WORKING DATA
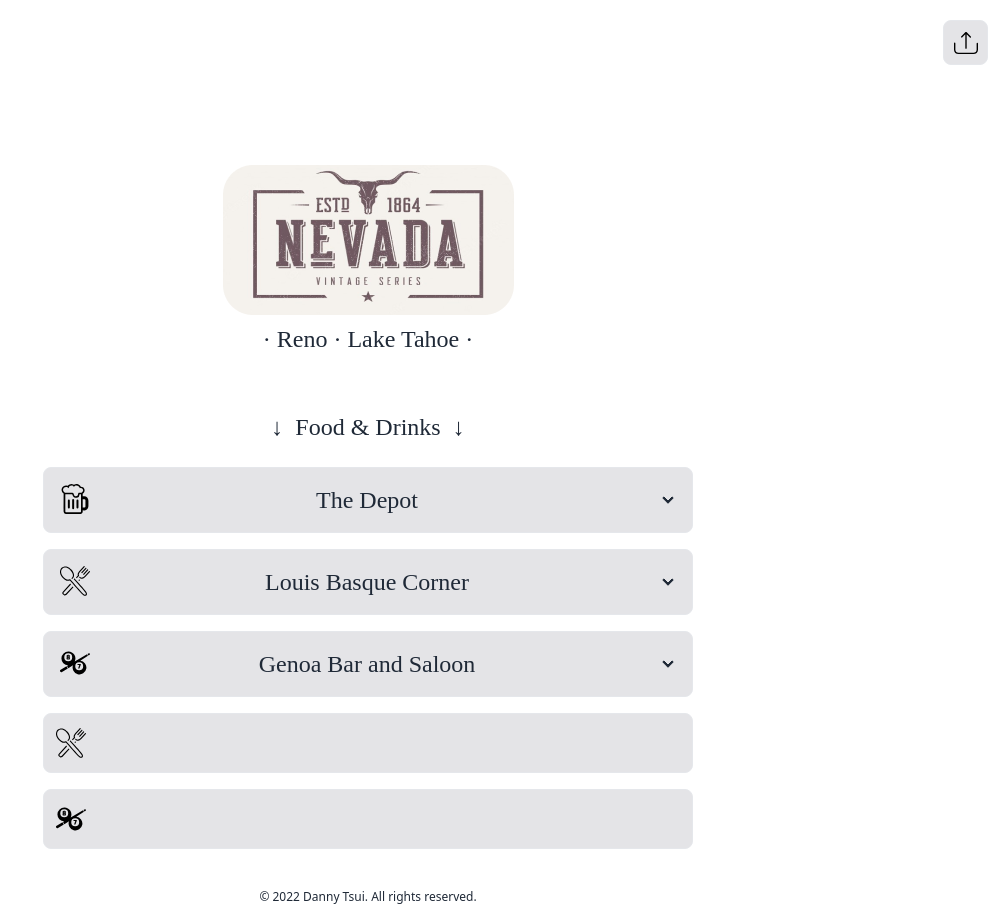
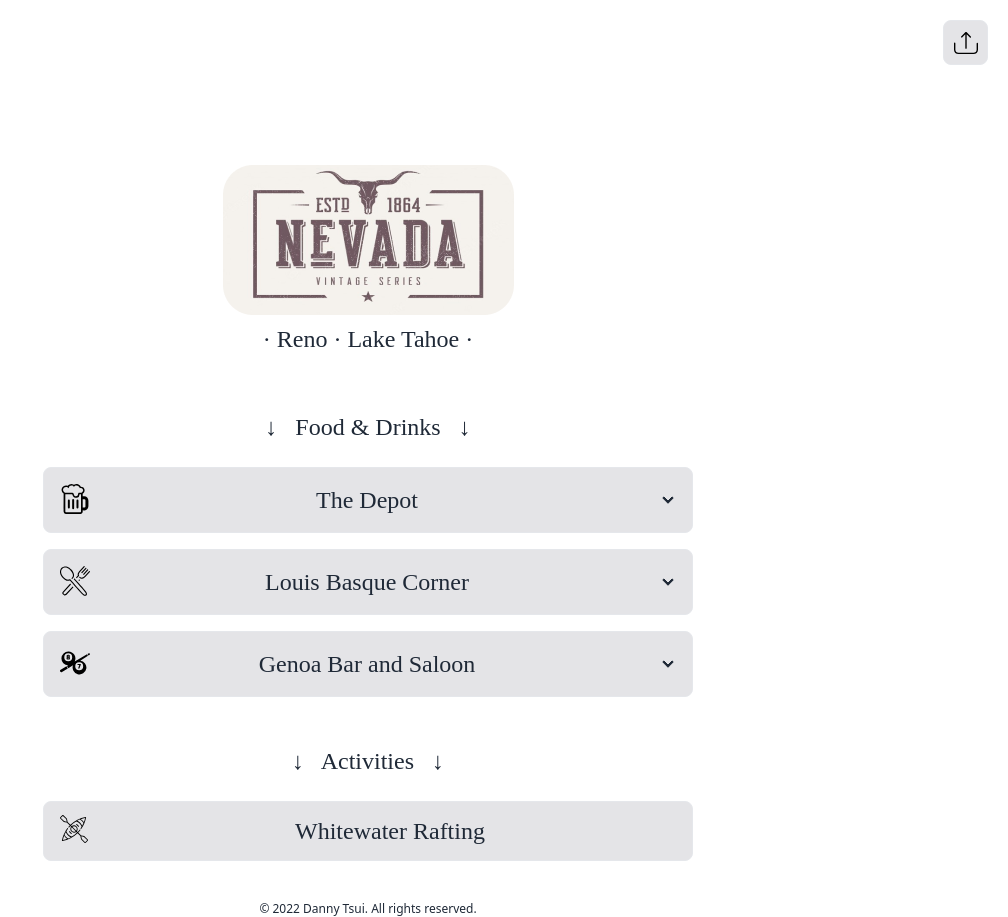
Before and after one commit to dannytszho/reno-guide, a Next.js app in the folder apps/web/: page / in a window 1280 px wide. Shown: the whole page, without its empty margins (272-1280 px from the left). Built offline with nearby package versions, Linux system fonts and the light colour scheme.

Commit message:
Add activities section and whitewater rafting

```diff
--- a/apps/web/graphql/resolvers.tsx
+++ b/apps/web/graphql/resolvers.ts
@@ -13,7 +13,7 @@ export const resolvers = {
       },
       {
         id: '2',
-        name: 'Galena Creek Trai',
+        name: 'Galena Creek Trail',
         length: '4.7 mi',
         elevation: '774 ft',
         duration: 'Est. 2h 9m',
--- a/apps/web/src/pages/index.tsx
+++ b/apps/web/src/pages/index.tsx
@@ -8,6 +8,7 @@ import DiningIcon from '../public/svg/DiningIcon'
 import PoolBallIcon from '../public/svg/PoolBallIcon'
 import type { NextPage } from 'next'
 import UploadIcon from '../public/svg/UploadIcon'
+import KayakIcon from '../public/svg/KayakIcon'
 import Details from 'ui/Details'
 import Depot from '../public/TheDepot.png'
 import Louis from '../public/Louis.png'
@@ -73,7 +74,7 @@ const Home: NextPage = () => {
       {/* Food and Drinks section */}
       <section className="grid gap-4 justify-center m-10 font-iceland">
         <p className="flex justify-center text-2xl m-2 whitespace-pre">
-          ↓{'  '}Food & Drinks{'  '}↓
+          ↓{'   '}Food & Drinks{'   '}↓
         </p>
 
         {detailsMap.map(place => (
@@ -96,16 +97,26 @@ const Home: NextPage = () => {
             </div>
           </CollapseButton>
         ))}
+      </section>
 
+      {/* Food and Drinks section */}
+      <section className="grid gap-4 justify-center m-10 font-iceland">
+        <p className="flex justify-center text-2xl m-2 whitespace-pre">
+          ↓{'   '}Activities{'   '}↓
+        </p>
         <LongButton>
-          <div className="p-3">
-            <DiningIcon />
-          </div>
-        </LongButton>
-        <LongButton>
-          <div className="p-3">
-            <PoolBallIcon />
-          </div>
+          <a
+            href="http://www.raftingreno.com/"
+            target="_blank"
+            rel="noreferrer"
+          >
+            <div className="flex">
+              <div className="pl-4">
+                <KayakIcon />
+              </div>
+              <h2 className="text-2xl mx-auto">Whitewater Rafting</h2>
+            </div>
+          </a>
         </LongButton>
       </section>
       {/* Footer section */}
--- /dev/null
+++ b/apps/web/src/public/svg/KayakIcon.tsx
@@ -0,0 +1,89 @@
+const KayakIcon = () => {
+  return (
+    <svg
+      version="1.1"
+      id="Layer_1"
+      xmlns="http://www.w3.org/2000/svg"
+      xmlnsXlink="http://www.w3.org/1999/xlink"
+      width="28px"
+      height="28px"
+      viewBox="0 0 511.999 511.999"
+    >
+      <g>
+        <g>
+          <path
+            d="M345.473,202.423l-35.939-35.939c-3.101-3.099-8.13-3.099-11.23,0.001c-3.101,3.102-3.101,8.13,0,11.231l35.939,35.939
+			c3.23,3.229,8.684,3.013,11.653-0.456C348.557,210.09,348.365,205.314,345.473,202.423z"
+          />
+        </g>
+      </g>
+      <g>
+        <g>
+          <path
+            d="M213.695,334.202l-35.939-35.939c-3.101-3.1-8.13-3.1-11.23,0c-3.101,3.103-3.101,8.13,0,11.231l35.939,35.939
+			c1.55,1.55,3.583,2.326,5.615,2.326C215.025,347.76,218.587,339.095,213.695,334.202z"
+          />
+        </g>
+      </g>
+      <g>
+        <g>
+          <path
+            d="M507.199,448.083L447.3,388.184c-1.018-1.018-2.294-1.74-3.689-2.089l-47.918-11.98c-2.988-0.745-5.8,0.348-7.916,2.464
+			l-54.736-54.736c13.609-14.008,26.523-28.794,38.459-44.047c2.703-3.454,2.094-8.446-1.36-11.148
+			c-3.455-2.705-8.446-2.093-11.148,1.36c-11.542,14.748-24.027,29.051-37.182,42.604l-13.024-13.024
+			c20.823-26.368,19.087-64.844-5.241-89.172c-12.7-12.699-29.585-19.694-47.544-19.694c-15.302,0-29.813,5.093-41.631,14.449
+			l-13.013-13.013c28.952-28.111,60.693-52.567,94.661-73.084c23.409,6.727,44.855,19.354,62.185,36.686
+			c17.336,17.335,29.966,38.789,36.692,62.209c-5.533,9.145-11.357,18.151-17.479,27.007c-2.524,3.651-1.439,8.951,2.359,11.267
+			c3.522,2.148,8.352,1.169,10.706-2.236c43.323-62.677,72.398-132.552,86.419-207.681c1.008-5.395-3.872-10.264-9.264-9.264
+			c-104.992,19.593-200.768,69.29-277.509,143.869l-54.674-54.674c2.116-2.116,3.211-4.929,2.463-7.916L125.937,68.42
+			c-0.349-1.396-1.07-2.67-2.089-3.689L63.949,4.831c-6.399-6.399-16.812-6.399-23.21,0L4.799,40.771
+			c-6.399,6.4-6.399,16.812,0,23.211l59.899,59.898c1.018,1.018,2.294,1.74,3.689,2.089l47.918,11.98
+			c2.99,0.747,5.801-0.348,7.916-2.464l54.679,54.679c-8.419,8.669-16.603,17.634-24.37,26.765
+			c-2.803,3.296-2.393,8.392,0.904,11.194c3.296,2.804,8.391,2.393,11.194-0.904c7.493-8.809,15.383-17.459,23.503-25.826
+			l13.019,13.019c-20.755,26.365-18.998,64.787,5.305,89.089c12.7,12.699,29.585,19.694,47.544,19.694
+			c15.267,0,29.746-5.07,41.548-14.386l13.022,13.022c-28.93,28.08-60.649,52.51-94.589,73.012
+			c-23.408-6.727-44.854-19.354-62.183-36.686c-17.313-17.313-29.933-38.734-36.667-62.118c9.085-15.092,18.918-29.721,29.48-43.787
+			c2.597-3.459,1.879-8.522-1.582-11.119c-3.46-2.597-8.521-1.876-11.119,1.583c-11.403,15.187-21.982,31.01-31.713,47.353
+			c-0.166,0.222-0.337,0.443-0.481,0.686c-13.35,22.442-25.18,46.122-35.158,70.381c-0.144,0.35-0.253,0.709-0.345,1.07
+			c-13.901,33.96-24.385,69.331-31.113,105.384c-1.008,5.397,3.872,10.265,9.264,9.264
+			c104.958-19.588,200.708-69.258,277.436-143.796l54.747,54.747c-2.116,2.116-3.211,4.929-2.463,7.916l11.979,47.919
+			c0.349,1.396,1.07,2.67,2.089,3.689l59.899,59.898c6.316,6.316,16.894,6.316,23.21,0l35.939-35.939
+			C513.599,464.895,513.599,454.483,507.199,448.083z M458.998,52.963c-5.57,26.598-13.116,52.489-22.581,77.588
+			c-7.432-10.667-15.81-20.708-25.055-29.953c-9.23-9.23-19.255-17.595-29.901-25.018C406.555,66.112,432.453,58.53,458.998,52.963z
+			 M363.521,82.746c13.219,8.224,25.52,17.993,36.609,29.084c11.088,11.087,20.859,23.388,29.082,36.607
+			c-7.051,16.775-15.009,33.244-23.759,49.175c-8.028-20.554-20.284-39.349-36.022-55.086
+			c-15.737-15.738-34.532-27.994-55.085-36.021C330.277,97.755,346.746,89.798,363.521,82.746z M115.796,121.452l-41.423-10.358
+			L16.029,52.75c-0.038-0.038-0.155-0.155-0.155-0.375c0-0.219,0.116-0.335,0.155-0.374l35.939-35.938
+			c0.038-0.038,0.155-0.155,0.375-0.155c0.22,0,0.336,0.116,0.375,0.155l58.344,58.343l10.356,41.423L115.796,121.452z
+			 M255.999,307.314c-13.718,0-26.614-5.342-36.314-15.042c-18.1-18.1-19.835-46.461-5.21-66.532l71.745,71.745
+			C277.494,303.864,267.014,307.314,255.999,307.314z M297.463,286.264l-71.77-71.77c8.743-6.418,19.258-9.89,30.307-9.89
+			c13.718,0,26.614,5.342,36.314,15.042C310.439,237.772,312.154,266.189,297.463,286.264z M53.005,458.956
+			c5.542-26.343,13.152-52.257,22.677-77.446c7.408,10.614,15.751,20.608,24.954,29.811c9.23,9.23,19.253,17.594,29.9,25.018
+			C105.444,445.807,79.548,453.389,53.005,458.956z M148.477,429.174c-13.219-8.224-25.52-17.993-36.609-29.084
+			c-11.066-11.065-20.818-23.34-29.031-36.529c7.061-16.791,14.996-33.207,23.745-49.166c8.027,20.52,20.27,39.284,35.985,54.998
+			c15.738,15.737,34.532,27.994,55.085,36.021C181.722,414.164,165.253,422.121,148.477,429.174z M495.969,460.062l-35.939,35.939
+			c-0.038,0.038-0.155,0.155-0.375,0.155c-0.22,0-0.336-0.116-0.375-0.155l-58.344-58.343l-10.356-41.423l5.622-5.623l41.422,10.357
+			l58.344,58.344c0.038,0.038,0.155,0.155,0.155,0.375C496.124,459.908,496.007,460.024,495.969,460.062z"
+          />
+        </g>
+      </g>
+      <g></g>
+      <g></g>
+      <g></g>
+      <g></g>
+      <g></g>
+      <g></g>
+      <g></g>
+      <g></g>
+      <g></g>
+      <g></g>
+      <g></g>
+      <g></g>
+      <g></g>
+      <g></g>
+      <g></g>
+    </svg>
+  )
+}
+
+export default KayakIcon
```
Also changed, not shown: apps/web/data/trails.ts (renamed from apps/web/data/trails.tsx), apps/web/graphql/schema.ts (renamed from apps/web/graphql/schema.tsx).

WHAT YOU ARE ASKED TO DO
Whenever a line in the entries holds the word "KayakIcon", copy that line.

RESPONSE
+import KayakIcon from '../public/svg/KayakIcon'
+                <KayakIcon />
+++ b/apps/web/src/public/svg/KayakIcon.tsx
+const KayakIcon = () => {
+export default KayakIcon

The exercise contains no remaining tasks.